The WebListBox is just a viewer which does not allow any data entry. Among the solutions I have used, besides a bunch or TextFields in a WebContainer, is a WebListbox that is used to view only a set number of lines as a window on data. Scroll being achieved by moving data behind that window, row by row. The advantage is that you can have ScrollPosition (does not exist in WebListBox), and use a TextField placed over a cell to do EditCell.

There is a lot that is much better on the Web such as multi-line listbox cells, only one screen to manage at one time, multi-user access automatically and WebStyles (a pain until you get used to them!).

I have a huge app with two windows: one for login the other main one for everything else. The main window has two levels of toolbars and about 60 containers (and sub-containers) plus about 40 dialogs to display all the information you need. Containers are your friends on the web!

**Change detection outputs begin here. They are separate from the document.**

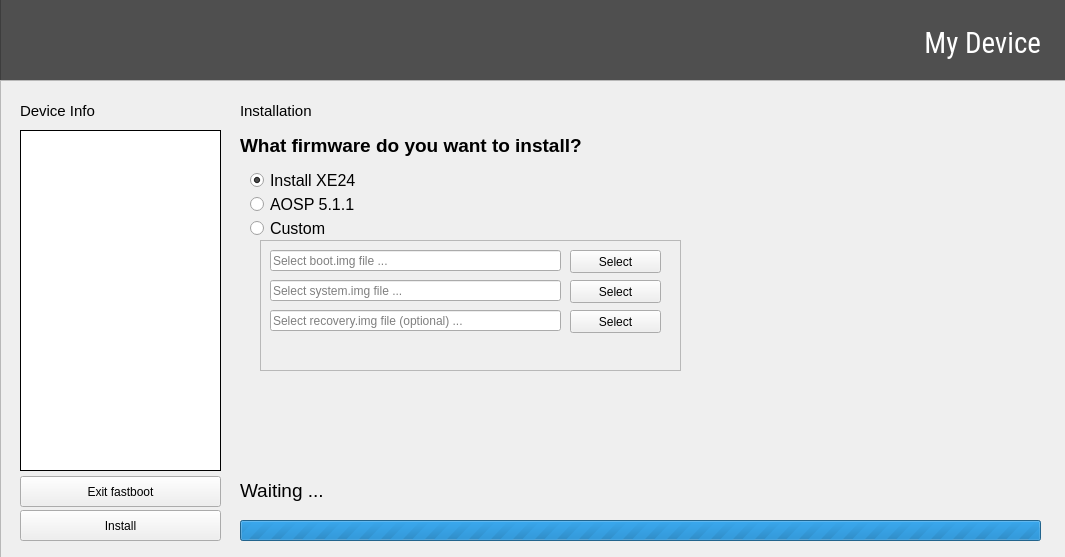
alfredgamulo/Glassy, file screens/updating_page.ui: the form before one commit.
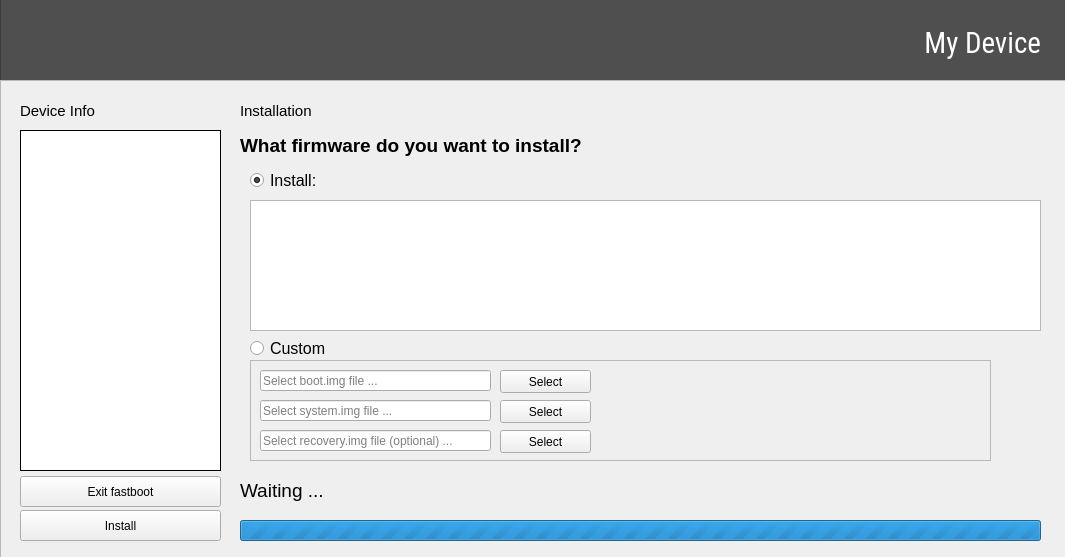
The form after the commit. Icons and pictures are not drawn.

```diff
--- a/screens/updating_page.ui
+++ b/screens/updating_page.ui
@@ -254,7 +254,7 @@
       <rect>
        <x>250</x>
        <y>90</y>
-       <width>151</width>
+       <width>311</width>
        <height>21</height>
       </rect>
      </property>
@@ -264,7 +264,7 @@
       </font>
      </property>
      <property name="text">
-      <string>Install XE24</string>
+      <string>Install:</string>
      </property>
      <property name="checked">
       <bool>true</bool>
@@ -274,7 +274,7 @@
      <property name="geometry">
       <rect>
        <x>250</x>
-       <y>140</y>
+       <y>260</y>
        <width>191</width>
        <height>17</height>
       </rect>
@@ -311,10 +311,10 @@
     <widget class="QFrame" name="customRomFrame">
      <property name="geometry">
       <rect>
-       <x>260</x>
-       <y>160</y>
-       <width>421</width>
-       <height>131</height>
+       <x>250</x>
+       <y>280</y>
+       <width>741</width>
+       <height>101</height>
       </rect>
      </property>
      <property name="frameShape">
@@ -328,7 +328,7 @@
        <rect>
         <x>10</x>
         <y>10</y>
-        <width>291</width>
+        <width>231</width>
         <height>21</height>
        </rect>
       </property>
@@ -341,7 +341,7 @@
        <rect>
         <x>10</x>
         <y>40</y>
-        <width>291</width>
+        <width>231</width>
         <height>21</height>
        </rect>
       </property>
@@ -354,7 +354,7 @@
        <rect>
         <x>10</x>
         <y>70</y>
-        <width>291</width>
+        <width>231</width>
         <height>21</height>
        </rect>
       </property>
@@ -365,7 +365,7 @@
      <widget class="QPushButton" name="selectBootFile">
       <property name="geometry">
        <rect>
-        <x>310</x>
+        <x>250</x>
         <y>10</y>
         <width>91</width>
         <height>23</height>
@@ -378,7 +378,7 @@
      <widget class="QPushButton" name="selectSystemFile">
       <property name="geometry">
        <rect>
-        <x>310</x>
+        <x>250</x>
         <y>40</y>
         <width>91</width>
         <height>23</height>
@@ -391,7 +391,7 @@
      <widget class="QPushButton" name="selectRecoveryFile">
       <property name="geometry">
        <rect>
-        <x>310</x>
+        <x>250</x>
         <y>70</y>
         <width>91</width>
         <height>23</height>
@@ -402,23 +402,15 @@
       </property>
      </widget>
     </widget>
-    <widget class="QRadioButton" name="radioButton_3">
+    <widget class="QListWidget" name="listWidget">
      <property name="geometry">
       <rect>
        <x>250</x>
-       <y>116</y>
-       <width>191</width>
-       <height>16</height>
+       <y>120</y>
+       <width>791</width>
+       <height>131</height>
       </rect>
      </property>
-     <property name="font">
-      <font>
-       <pointsize>12</pointsize>
-      </font>
-     </property>
-     <property name="text">
-      <string>AOSP 5.1.1</string>
-     </property>
     </widget>
    </widget>
   </widget>
```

You must get used to threads and timers, otherwise things will freeze for other users if someone does something intensive. Consider running multiple Helper apps to spread the load across more CPUs as well (I have a Scheduler to run tasks if/when the user logs out).

I have entirely different interfaces, but share 100% or code between desktop, console and WebApps. You can do this by passing items as an Object then working with them appropriately for their platform.

The biggest benefit by far is having only one app to update. I run mine as standalone apps since it’s faster, safer and easier to manage.

To be nitpicky, this is 100% true of desktop code as well. The only difference is that Refresh exists on desktop to force an update synchronously. But I recommend that like I recommend walking on hot coals.

Y’all rock!

Now here is a question…

Serial port communications, SMTPSecureSockets (for emails), and canvas.refresh, do they work the same/similar or is that a rewrite?

should all work as is, but remember that they run from the server, so the serial device has to be connected to the server. if thats not possible, id suggest serial to ethernet modules, they work very nicely.
Also the emails will be sent from the server.

for the serial port, i would make it an object on the app, so that multiple sessions don’t try to talk to it at the same time.

the email part could be a method of the session object.

The canvas object has a few differences i think. i’m not 100% sure, but i think it has to do with things going out of scope before they get drawn, so you have a picture object in the session that you draw to, then in the canvas paint event, you draw the picture in.
others will have more info on that though.

SMTPSecureSocket is not secure…

One other thing you can take advantage of on a Web App is dialog screens. I used them sometimes for data entry or other user interaction. They can pop over as modal or I like to slide down from the top like you see many Apple desktop apps work.

I believe this works pretty good because you can leave the underlying screen in place and do little user interactions in a modal dialog then make them disappear. This saves switching screens to do user interaction then having to reload to go back to a “main” screen.

Of course Your Mileage May Vary based on needs and your personal preferences.

+1 on dialogs. All my search help screens (find a client, find a document, etc) in my current web app project are webdialogs. Datepickers are shown in a webdialog. I also use webdialogs to enforce strict formatting of phone number inputs, etc. Works very well.

For all intents and purpose, a palette dialog works like a window, except it is available only within the browser view. Nevertheless, that is convenient to adapt certain desktop projects.

There is a bug in Modal and sheet which makes them report width and height inaccurately when they have been resized. But to be fair, modal windows are not too often resizable in desktop.